## AVAILABLE RECORDS
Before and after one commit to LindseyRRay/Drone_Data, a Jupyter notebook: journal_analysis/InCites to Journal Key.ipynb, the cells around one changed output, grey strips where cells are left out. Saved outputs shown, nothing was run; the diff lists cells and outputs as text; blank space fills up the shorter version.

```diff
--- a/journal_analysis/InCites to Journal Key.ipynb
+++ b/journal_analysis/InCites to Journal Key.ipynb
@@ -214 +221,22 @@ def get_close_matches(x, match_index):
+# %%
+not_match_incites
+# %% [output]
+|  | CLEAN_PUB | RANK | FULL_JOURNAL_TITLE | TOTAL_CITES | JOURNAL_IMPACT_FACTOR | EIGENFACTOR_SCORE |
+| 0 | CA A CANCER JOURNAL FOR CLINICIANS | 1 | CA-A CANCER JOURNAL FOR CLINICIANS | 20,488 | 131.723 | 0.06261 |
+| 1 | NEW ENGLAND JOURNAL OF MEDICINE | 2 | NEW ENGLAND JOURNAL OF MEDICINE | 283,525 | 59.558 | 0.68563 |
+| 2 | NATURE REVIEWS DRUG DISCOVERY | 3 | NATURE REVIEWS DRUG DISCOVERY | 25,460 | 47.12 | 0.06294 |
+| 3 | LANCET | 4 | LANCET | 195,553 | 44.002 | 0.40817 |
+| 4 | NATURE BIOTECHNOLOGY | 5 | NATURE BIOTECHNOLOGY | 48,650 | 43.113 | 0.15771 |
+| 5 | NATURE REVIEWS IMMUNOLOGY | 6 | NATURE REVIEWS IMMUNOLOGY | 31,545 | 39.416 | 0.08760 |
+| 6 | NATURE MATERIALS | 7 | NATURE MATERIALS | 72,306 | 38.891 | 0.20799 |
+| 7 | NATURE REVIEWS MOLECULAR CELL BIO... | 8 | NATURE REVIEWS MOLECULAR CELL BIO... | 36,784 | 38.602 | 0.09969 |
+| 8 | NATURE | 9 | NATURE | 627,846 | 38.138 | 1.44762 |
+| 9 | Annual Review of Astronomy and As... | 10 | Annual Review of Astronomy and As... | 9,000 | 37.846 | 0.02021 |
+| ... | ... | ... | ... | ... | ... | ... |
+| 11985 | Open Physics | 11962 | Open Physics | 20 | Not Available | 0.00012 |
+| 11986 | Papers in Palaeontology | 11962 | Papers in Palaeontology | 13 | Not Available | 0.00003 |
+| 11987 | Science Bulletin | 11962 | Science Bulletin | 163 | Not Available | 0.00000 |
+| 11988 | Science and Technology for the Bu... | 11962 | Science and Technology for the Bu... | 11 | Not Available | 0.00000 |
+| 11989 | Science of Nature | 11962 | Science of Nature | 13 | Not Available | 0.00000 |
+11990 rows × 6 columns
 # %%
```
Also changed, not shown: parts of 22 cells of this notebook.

## EXERCISE DESCRIPTION
Restate all of the material exactly.

## EXPECTED OUTPUT
Before and after one commit to LindseyRRay/Drone_Data, a Jupyter notebook: journal_analysis/InCites to Journal Key.ipynb, the cells around one changed output, grey strips where cells are left out. Saved outputs shown, nothing was run; the diff lists cells and outputs as text; blank space fills up the shorter version.

```diff
--- a/journal_analysis/InCites to Journal Key.ipynb
+++ b/journal_analysis/InCites to Journal Key.ipynb
@@ -214 +221,22 @@ def get_close_matches(x, match_index):
+# %%
+not_match_incites
+# %% [output]
+|  | CLEAN_PUB | RANK | FULL_JOURNAL_TITLE | TOTAL_CITES | JOURNAL_IMPACT_FACTOR | EIGENFACTOR_SCORE |
+| 0 | CA A CANCER JOURNAL FOR CLINICIANS | 1 | CA-A CANCER JOURNAL FOR CLINICIANS | 20,488 | 131.723 | 0.06261 |
+| 1 | NEW ENGLAND JOURNAL OF MEDICINE | 2 | NEW ENGLAND JOURNAL OF MEDICINE | 283,525 | 59.558 | 0.68563 |
+| 2 | NATURE REVIEWS DRUG DISCOVERY | 3 | NATURE REVIEWS DRUG DISCOVERY | 25,460 | 47.12 | 0.06294 |
+| 3 | LANCET | 4 | LANCET | 195,553 | 44.002 | 0.40817 |
+| 4 | NATURE BIOTECHNOLOGY | 5 | NATURE BIOTECHNOLOGY | 48,650 | 43.113 | 0.15771 |
+| 5 | NATURE REVIEWS IMMUNOLOGY | 6 | NATURE REVIEWS IMMUNOLOGY | 31,545 | 39.416 | 0.08760 |
+| 6 | NATURE MATERIALS | 7 | NATURE MATERIALS | 72,306 | 38.891 | 0.20799 |
+| 7 | NATURE REVIEWS MOLECULAR CELL BIO... | 8 | NATURE REVIEWS MOLECULAR CELL BIO... | 36,784 | 38.602 | 0.09969 |
+| 8 | NATURE | 9 | NATURE | 627,846 | 38.138 | 1.44762 |
+| 9 | Annual Review of Astronomy and As... | 10 | Annual Review of Astronomy and As... | 9,000 | 37.846 | 0.02021 |
+| ... | ... | ... | ... | ... | ... | ... |
+| 11985 | Open Physics | 11962 | Open Physics | 20 | Not Available | 0.00012 |
+| 11986 | Papers in Palaeontology | 11962 | Papers in Palaeontology | 13 | Not Available | 0.00003 |
+| 11987 | Science Bulletin | 11962 | Science Bulletin | 163 | Not Available | 0.00000 |
+| 11988 | Science and Technology for the Bu... | 11962 | Science and Technology for the Bu... | 11 | Not Available | 0.00000 |
+| 11989 | Science of Nature | 11962 | Science of Nature | 13 | Not Available | 0.00000 |
+11990 rows × 6 columns
 # %%
```
Also changed, not shown: parts of 22 cells of this notebook.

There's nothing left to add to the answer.